__PROBLEM DESCRIPTION__. Go through the records and set each one down exactly, skipping any picture.

__DATA FOR REVIEW__.
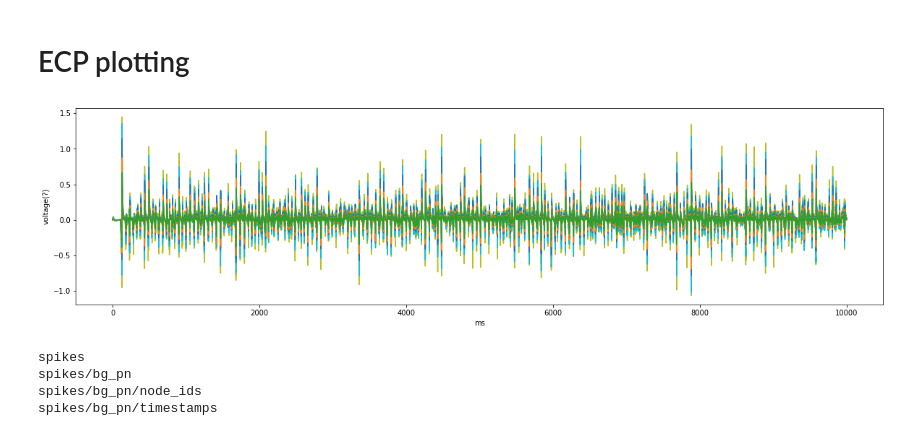
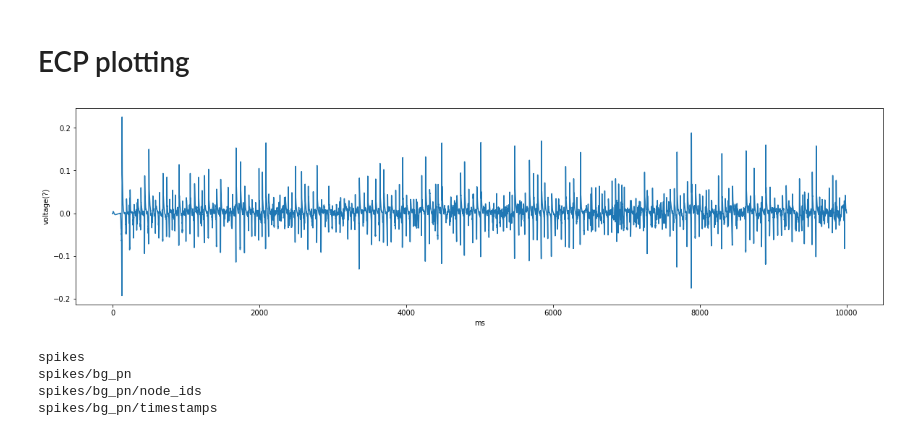
Before and after one commit to ddopp4877/CA1_model, a Jupyter notebook: CA1_exploration.ipynb, the cells around one changed output. Saved outputs shown, nothing was run; the diff lists cells and outputs as text; code cells hidden in the pictures.

```diff
--- a/CA1_exploration.ipynb
+++ b/CA1_exploration.ipynb
@@ -398,15 +398,15 @@ f.close()
 # %%
 start,end = 0, 100000
 plt.figure(figsize=(20,5))
-plt.plot(np.arange(time[0],time[1],time[2])[start:end],data[start:end,:])
+plt.plot(np.arange(time[0],time[1],time[2])[start:end],data[start:end,0])
 #plt.xlim([175,200])
 plt.xlabel('ms')
 #plt.ylim([0,0.1])
 plt.ylabel('voltage(?)')
-#plt.savefig('ecp.png',dpi=400)
+plt.savefig('ecp.png',dpi=400)
 plt.show()
 # %% [output]
-[figure, old version]
+[figure, new version]
 # %%
 f = h5py.File('CA1_inputs/bg_pn_spikes.h5', 'r')
 f.visit(print)
```
Also changed, not shown: parts of 5 cells of this notebook, 9 other files.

__EXERCISE SOLUTION__.
Before and after one commit to ddopp4877/CA1_model, a Jupyter notebook: CA1_exploration.ipynb, the cells around one changed output. Saved outputs shown, nothing was run; the diff lists cells and outputs as text; code cells hidden in the pictures.

```diff
--- a/CA1_exploration.ipynb
+++ b/CA1_exploration.ipynb
@@ -398,15 +398,15 @@ f.close()
 # %%
 start,end = 0, 100000
 plt.figure(figsize=(20,5))
-plt.plot(np.arange(time[0],time[1],time[2])[start:end],data[start:end,:])
+plt.plot(np.arange(time[0],time[1],time[2])[start:end],data[start:end,0])
 #plt.xlim([175,200])
 plt.xlabel('ms')
 #plt.ylim([0,0.1])
 plt.ylabel('voltage(?)')
-#plt.savefig('ecp.png',dpi=400)
+plt.savefig('ecp.png',dpi=400)
 plt.show()
 # %% [output]
-[figure, old version]
+[figure, new version]
 # %%
 f = h5py.File('CA1_inputs/bg_pn_spikes.h5', 'r')
 f.visit(print)
```
Also changed, not shown: parts of 5 cells of this notebook, 9 other files.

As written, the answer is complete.